#### [WORK INSTRUCTIONS]
What follows is a set of entries. Give them again exactly, without the pictures.

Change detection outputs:
--- START ---

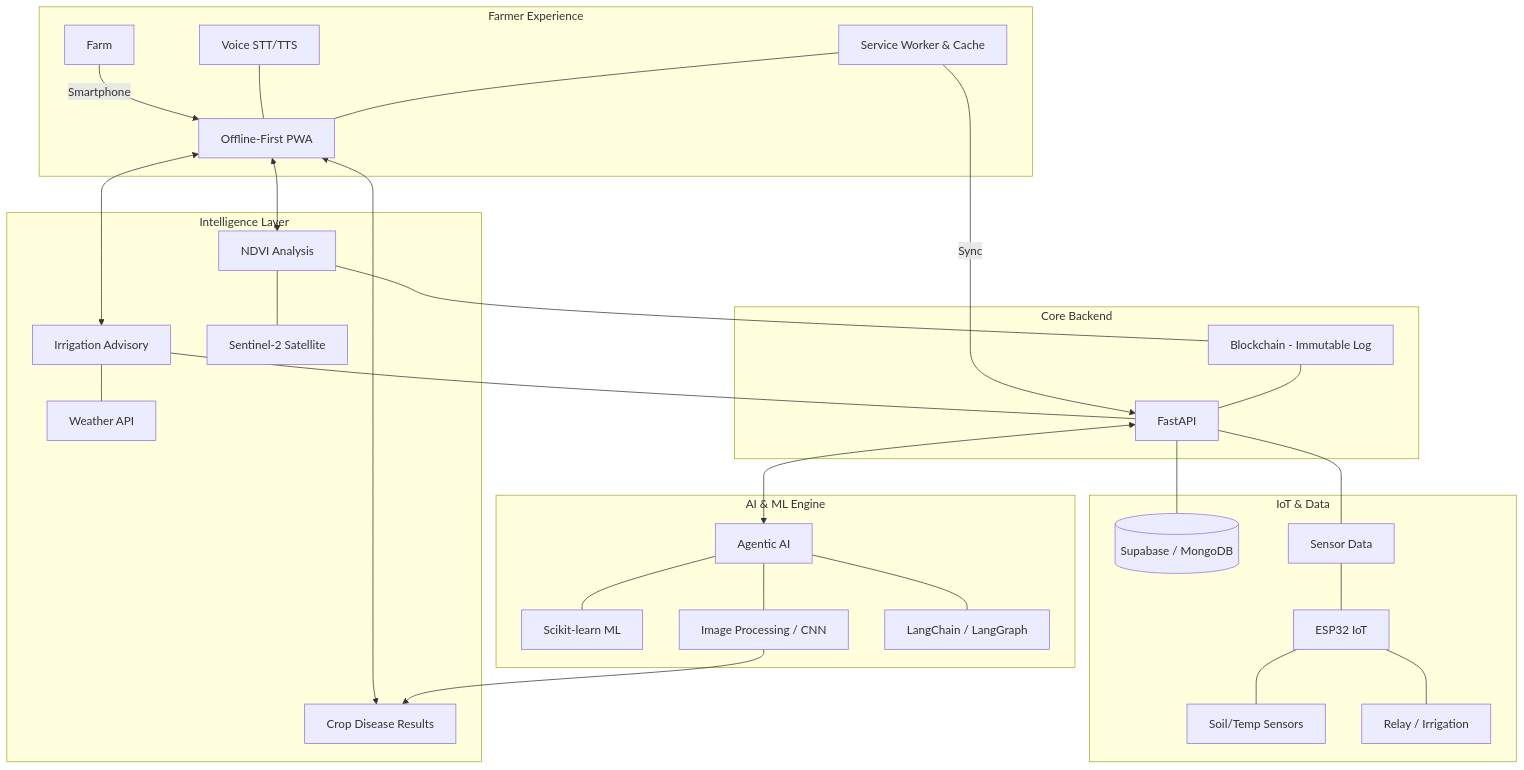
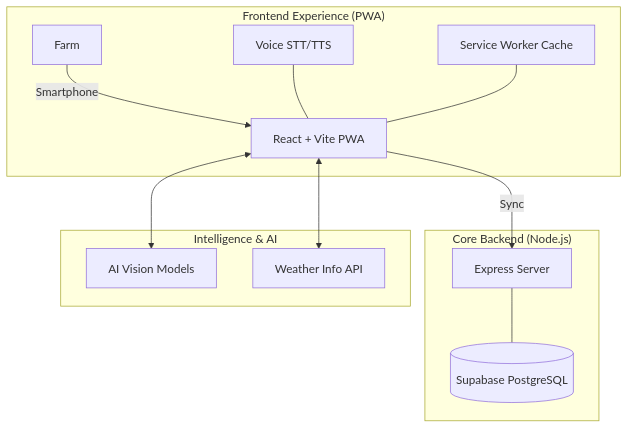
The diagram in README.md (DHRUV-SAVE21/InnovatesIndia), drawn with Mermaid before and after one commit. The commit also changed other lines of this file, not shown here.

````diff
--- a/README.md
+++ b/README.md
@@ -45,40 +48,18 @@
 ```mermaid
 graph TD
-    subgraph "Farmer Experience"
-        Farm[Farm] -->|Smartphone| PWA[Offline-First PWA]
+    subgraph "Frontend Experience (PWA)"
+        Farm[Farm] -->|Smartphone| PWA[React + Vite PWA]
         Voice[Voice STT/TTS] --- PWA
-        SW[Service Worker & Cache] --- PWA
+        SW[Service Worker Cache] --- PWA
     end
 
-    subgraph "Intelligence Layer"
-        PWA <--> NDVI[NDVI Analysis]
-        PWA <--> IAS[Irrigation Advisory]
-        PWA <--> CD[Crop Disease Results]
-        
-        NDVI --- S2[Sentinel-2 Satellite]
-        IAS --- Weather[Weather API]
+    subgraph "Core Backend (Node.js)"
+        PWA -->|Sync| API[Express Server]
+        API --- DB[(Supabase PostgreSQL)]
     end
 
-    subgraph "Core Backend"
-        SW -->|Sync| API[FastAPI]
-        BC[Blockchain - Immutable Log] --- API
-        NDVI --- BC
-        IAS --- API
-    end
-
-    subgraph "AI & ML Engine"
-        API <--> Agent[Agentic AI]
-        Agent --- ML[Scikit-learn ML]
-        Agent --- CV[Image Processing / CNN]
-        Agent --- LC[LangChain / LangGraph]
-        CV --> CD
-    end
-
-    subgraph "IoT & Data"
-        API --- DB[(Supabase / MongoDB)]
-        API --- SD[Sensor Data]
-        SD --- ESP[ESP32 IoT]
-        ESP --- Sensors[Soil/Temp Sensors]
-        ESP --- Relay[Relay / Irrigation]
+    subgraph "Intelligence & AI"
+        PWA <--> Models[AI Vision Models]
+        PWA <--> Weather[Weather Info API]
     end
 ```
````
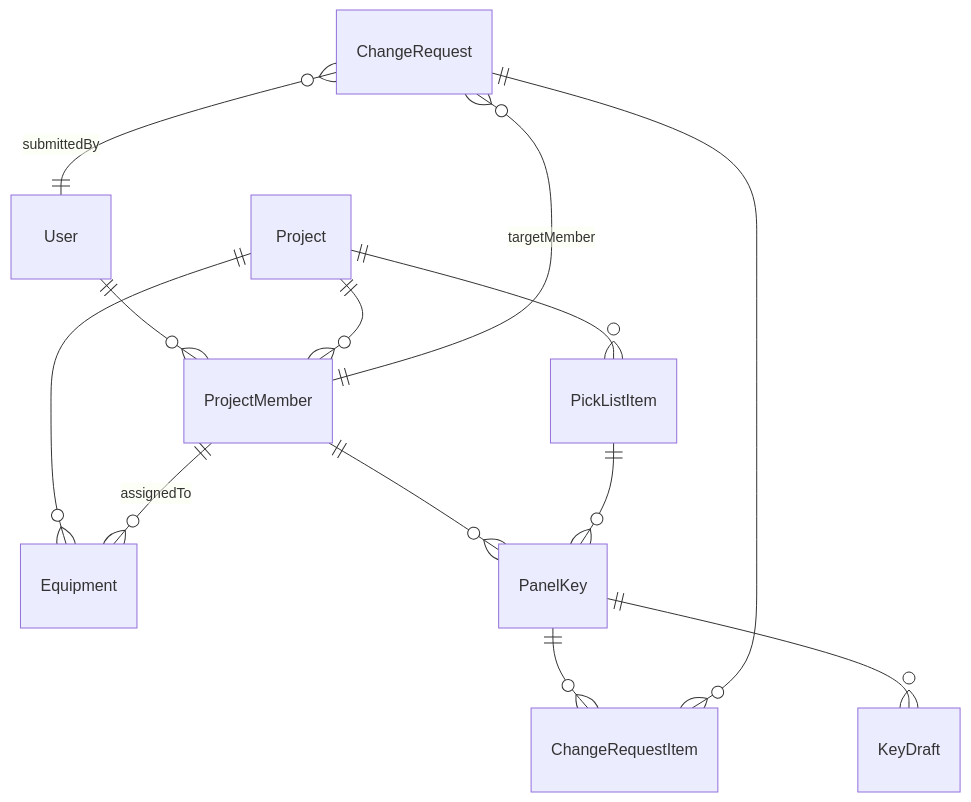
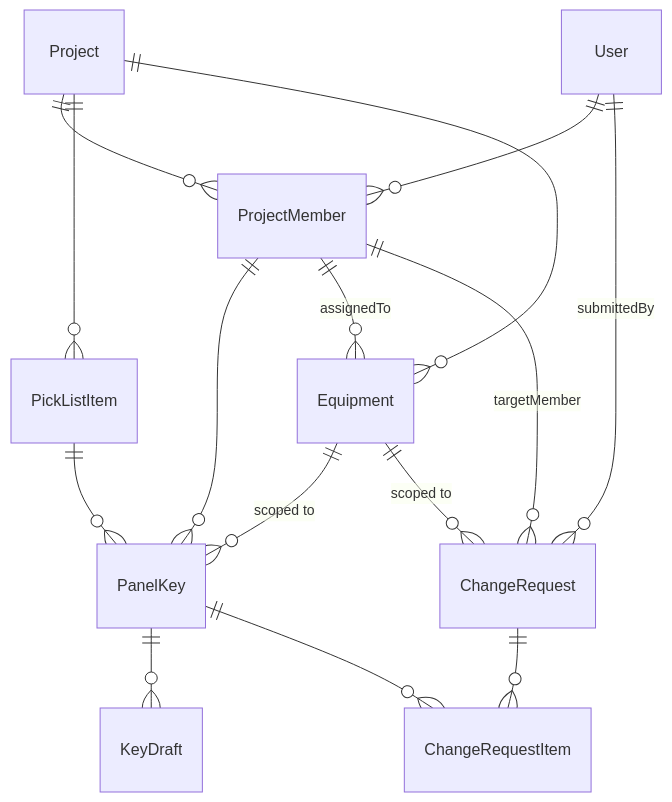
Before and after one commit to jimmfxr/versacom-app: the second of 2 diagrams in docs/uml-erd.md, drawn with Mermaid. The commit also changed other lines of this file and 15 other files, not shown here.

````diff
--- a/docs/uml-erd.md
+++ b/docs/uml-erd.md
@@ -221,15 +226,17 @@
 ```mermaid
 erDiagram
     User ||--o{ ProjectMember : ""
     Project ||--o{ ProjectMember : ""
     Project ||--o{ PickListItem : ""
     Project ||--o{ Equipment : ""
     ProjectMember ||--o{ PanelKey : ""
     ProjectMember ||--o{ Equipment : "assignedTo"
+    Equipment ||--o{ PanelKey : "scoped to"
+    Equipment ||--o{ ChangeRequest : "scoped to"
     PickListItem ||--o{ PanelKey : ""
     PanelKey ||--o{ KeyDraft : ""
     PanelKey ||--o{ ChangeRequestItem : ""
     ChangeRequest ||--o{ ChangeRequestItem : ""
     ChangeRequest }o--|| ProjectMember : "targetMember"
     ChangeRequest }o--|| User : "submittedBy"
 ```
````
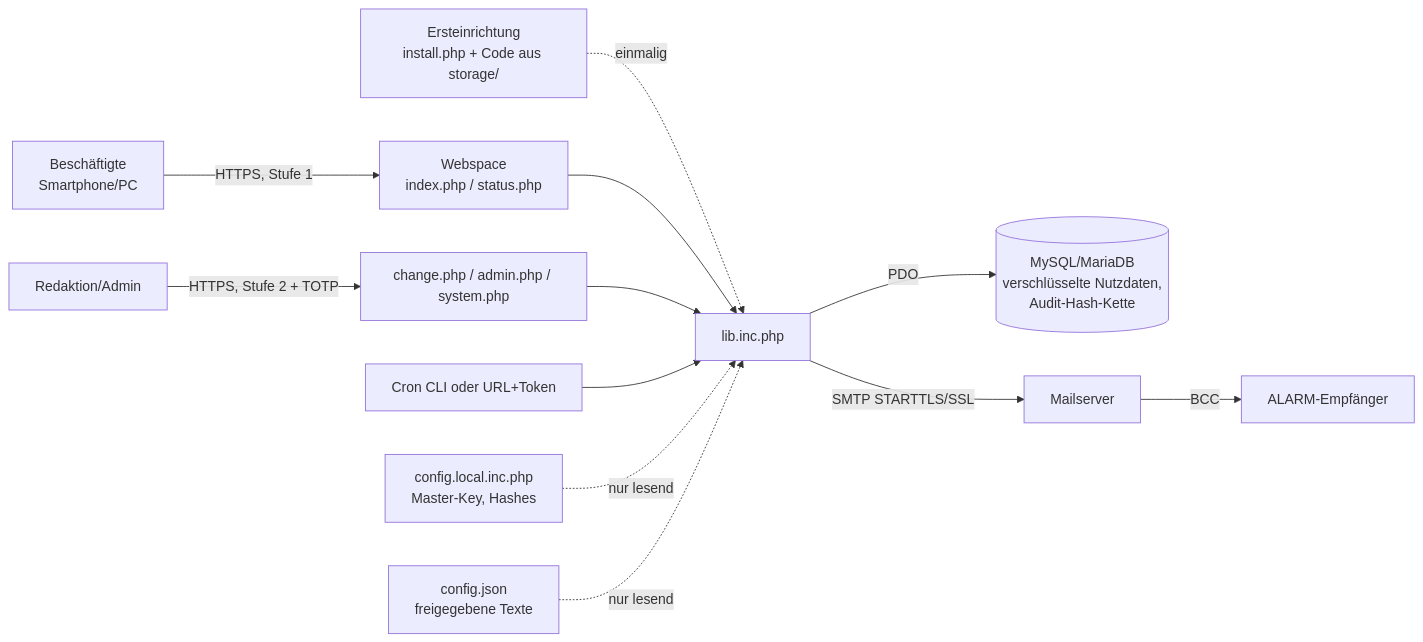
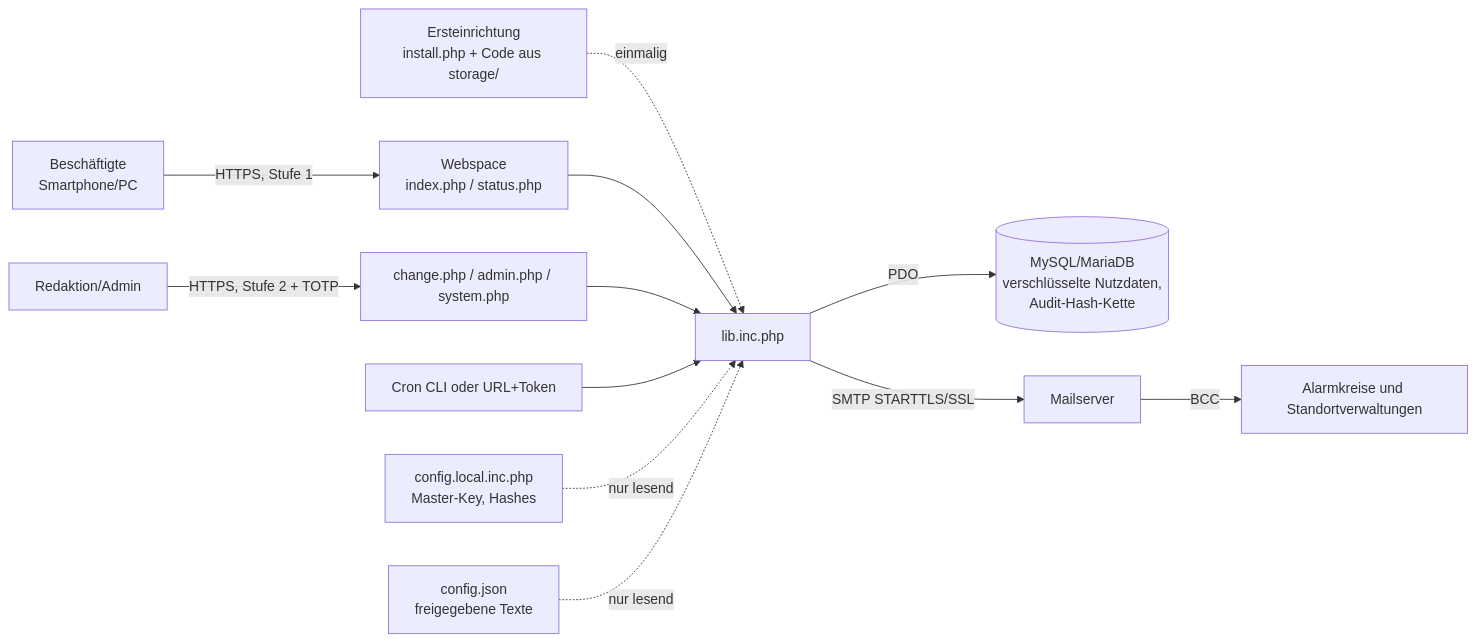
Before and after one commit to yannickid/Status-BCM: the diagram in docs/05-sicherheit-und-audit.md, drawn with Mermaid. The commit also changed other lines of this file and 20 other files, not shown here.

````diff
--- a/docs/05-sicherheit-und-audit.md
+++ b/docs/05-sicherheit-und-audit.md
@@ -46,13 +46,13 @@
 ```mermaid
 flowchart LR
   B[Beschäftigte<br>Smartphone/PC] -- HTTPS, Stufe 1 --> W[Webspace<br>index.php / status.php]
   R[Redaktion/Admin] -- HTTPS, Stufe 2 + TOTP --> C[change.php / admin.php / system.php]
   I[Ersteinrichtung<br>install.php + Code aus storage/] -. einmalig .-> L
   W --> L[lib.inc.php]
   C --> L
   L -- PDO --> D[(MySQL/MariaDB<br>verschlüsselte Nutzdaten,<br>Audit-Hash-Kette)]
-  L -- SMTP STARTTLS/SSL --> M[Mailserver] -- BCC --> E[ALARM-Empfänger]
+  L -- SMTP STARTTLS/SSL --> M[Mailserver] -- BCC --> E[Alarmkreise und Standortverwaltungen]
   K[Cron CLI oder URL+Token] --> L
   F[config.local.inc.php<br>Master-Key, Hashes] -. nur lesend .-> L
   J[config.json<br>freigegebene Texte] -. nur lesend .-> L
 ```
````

--- END ---

#### [EXERCISE RESULT]
The diagram in README.md (DHRUV-SAVE21/InnovatesIndia), drawn with Mermaid before and after one commit. The commit also changed other lines of this file, not shown here.

````diff
--- a/README.md
+++ b/README.md
@@ -45,40 +48,18 @@
 ```mermaid
 graph TD
-    subgraph "Farmer Experience"
-        Farm[Farm] -->|Smartphone| PWA[Offline-First PWA]
+    subgraph "Frontend Experience (PWA)"
+        Farm[Farm] -->|Smartphone| PWA[React + Vite PWA]
         Voice[Voice STT/TTS] --- PWA
-        SW[Service Worker & Cache] --- PWA
+        SW[Service Worker Cache] --- PWA
     end
 
-    subgraph "Intelligence Layer"
-        PWA <--> NDVI[NDVI Analysis]
-        PWA <--> IAS[Irrigation Advisory]
-        PWA <--> CD[Crop Disease Results]
-        
-        NDVI --- S2[Sentinel-2 Satellite]
-        IAS --- Weather[Weather API]
+    subgraph "Core Backend (Node.js)"
+        PWA -->|Sync| API[Express Server]
+        API --- DB[(Supabase PostgreSQL)]
     end
 
-    subgraph "Core Backend"
-        SW -->|Sync| API[FastAPI]
-        BC[Blockchain - Immutable Log] --- API
-        NDVI --- BC
-        IAS --- API
-    end
-
-    subgraph "AI & ML Engine"
-        API <--> Agent[Agentic AI]
-        Agent --- ML[Scikit-learn ML]
-        Agent --- CV[Image Processing / CNN]
-        Agent --- LC[LangChain / LangGraph]
-        CV --> CD
-    end
-
-    subgraph "IoT & Data"
-        API --- DB[(Supabase / MongoDB)]
-        API --- SD[Sensor Data]
-        SD --- ESP[ESP32 IoT]
-        ESP --- Sensors[Soil/Temp Sensors]
-        ESP --- Relay[Relay / Irrigation]
+    subgraph "Intelligence & AI"
+        PWA <--> Models[AI Vision Models]
+        PWA <--> Weather[Weather Info API]
     end
 ```
````
Before and after one commit to jimmfxr/versacom-app: the second of 2 diagrams in docs/uml-erd.md, drawn with Mermaid. The commit also changed other lines of this file and 15 other files, not shown here.

````diff
--- a/docs/uml-erd.md
+++ b/docs/uml-erd.md
@@ -221,15 +226,17 @@
 ```mermaid
 erDiagram
     User ||--o{ ProjectMember : ""
     Project ||--o{ ProjectMember : ""
     Project ||--o{ PickListItem : ""
     Project ||--o{ Equipment : ""
     ProjectMember ||--o{ PanelKey : ""
     ProjectMember ||--o{ Equipment : "assignedTo"
+    Equipment ||--o{ PanelKey : "scoped to"
+    Equipment ||--o{ ChangeRequest : "scoped to"
     PickListItem ||--o{ PanelKey : ""
     PanelKey ||--o{ KeyDraft : ""
     PanelKey ||--o{ ChangeRequestItem : ""
     ChangeRequest ||--o{ ChangeRequestItem : ""
     ChangeRequest }o--|| ProjectMember : "targetMember"
     ChangeRequest }o--|| User : "submittedBy"
 ```
````
Before and after one commit to yannickid/Status-BCM: the diagram in docs/05-sicherheit-und-audit.md, drawn with Mermaid. The commit also changed other lines of this file and 20 other files, not shown here.

````diff
--- a/docs/05-sicherheit-und-audit.md
+++ b/docs/05-sicherheit-und-audit.md
@@ -46,13 +46,13 @@
 ```mermaid
 flowchart LR
   B[Beschäftigte<br>Smartphone/PC] -- HTTPS, Stufe 1 --> W[Webspace<br>index.php / status.php]
   R[Redaktion/Admin] -- HTTPS, Stufe 2 + TOTP --> C[change.php / admin.php / system.php]
   I[Ersteinrichtung<br>install.php + Code aus storage/] -. einmalig .-> L
   W --> L[lib.inc.php]
   C --> L
   L -- PDO --> D[(MySQL/MariaDB<br>verschlüsselte Nutzdaten,<br>Audit-Hash-Kette)]
-  L -- SMTP STARTTLS/SSL --> M[Mailserver] -- BCC --> E[ALARM-Empfänger]
+  L -- SMTP STARTTLS/SSL --> M[Mailserver] -- BCC --> E[Alarmkreise und Standortverwaltungen]
   K[Cron CLI oder URL+Token] --> L
   F[config.local.inc.php<br>Master-Key, Hashes] -. nur lesend .-> L
   J[config.json<br>freigegebene Texte] -. nur lesend .-> L
 ```
````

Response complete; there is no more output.